This evening, while the Senate was preparing to vote on the nomination of Amy Coney Barrett to be the 103rd Associate Justice, the Supreme Court affirmed a stay of a district court order enjoining enforcement of Wisconsin election laws. The vote was 5-3 along ideological lines.
Unlike with other recent election-related order, the Justices explained themselves. The Chief Justice, Justice Gorsuch and Justice Kavanaugh each wrote opinions concurring in the denial of the application to vacate the stay. Justice Kagan dissented, joined by Justices Breyer and Sotomayor.
The Chief Justice’s opinion is particularly interesting, because it explains why he voted to affirm a stay here, but refused to vote for a stay of an order of the Pennsylvania Supreme Court, leading to a 4-4 split. At the time, I suggested the Chief joined the liberals in that case “because he does not like judicial intervention or the unnecessary granting of stays.” His opinion in Democratic National Committee v. Wisconsin State Legislature suggests I was correct:
In this case, as in several this Court has recently addressed, a District Court intervened in the thick of election season to enjoin enforcement of a State’s laws. Because I believe this intervention was improper, I agree with the decision of the Seventh Circuit to stay the injunction pending appeal. I write separately to note that this case presents different issues than the applications this Court recently denied in Scarnati v. Boockvar and Republican Party of Pennsylvania v. Boockvar. While the Pennsylvania applications implicated the authority of state courts to apply their own constitutions to election regulations, this case involves federal intrusion on state lawmaking processes. Different bodies of law and different precedents govern these two situations and require, in these particular circumstances, that we allow the modification of election rules in Pennsylvania but not Wisconsin.
The Chief Justice is not a fan of preliminary injunctions as a general matter, and has sought to curtail their use by federal district courts in a range of contexts. In the case of elections, he has embraced a strong form of the Purcell principle, which counsels that, as elections approach, federal courts should err on the side of non-intervention. As the Supreme Court oversees the lower federal courts, the Chief Justice is ready to enforce this principle against federal district courts.
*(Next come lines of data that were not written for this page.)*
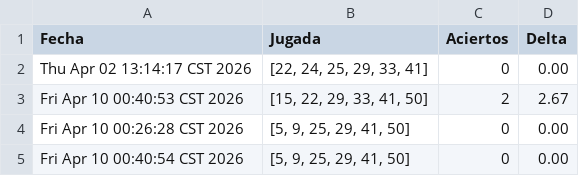
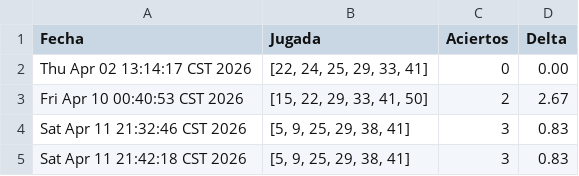
Before and after one commit to LeafarMatrix/Analizador-Melate, a CSV file: reporte_precision_matrix.csv, drawn as a sheet; removed rows and columns are numbered as before the commit, all else as after; the diff names each change by its address in the sheet, - before the commit and + after, or states it on an @@ line.

```diff
--- a/reporte_precision_matrix.csv
+++ b/reporte_precision_matrix.csv
-row 4: Fri Apr 10 00:26:28 CST 2026 | [5, 9, 25, 29, 41, 50] | 0 | 0.00
-row 5: Fri Apr 10 00:40:54 CST 2026 | [5, 9, 25, 29, 41, 50] | 0 | 0.00
+row 4: Sat Apr 11 21:32:46 CST 2026 | [5, 9, 25, 29, 38, 41] | 3 | 0.83
+row 5: Sat Apr 11 21:42:18 CST 2026 | [5, 9, 25, 29, 38, 41] | 3 | 0.83
```
Also changed, not shown: 7 other files.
When state courts, state agencies, or state legislatures intervene late in the process, however, the Chief Justice does not think this is his concern. Thus the burden to convince the Chief to overturn a state-level decision is much higher.
There are serious arguments for and against the Chief Justice’s approach. Whatever the underlying merits, there is a method to the Chief Justice’s madness.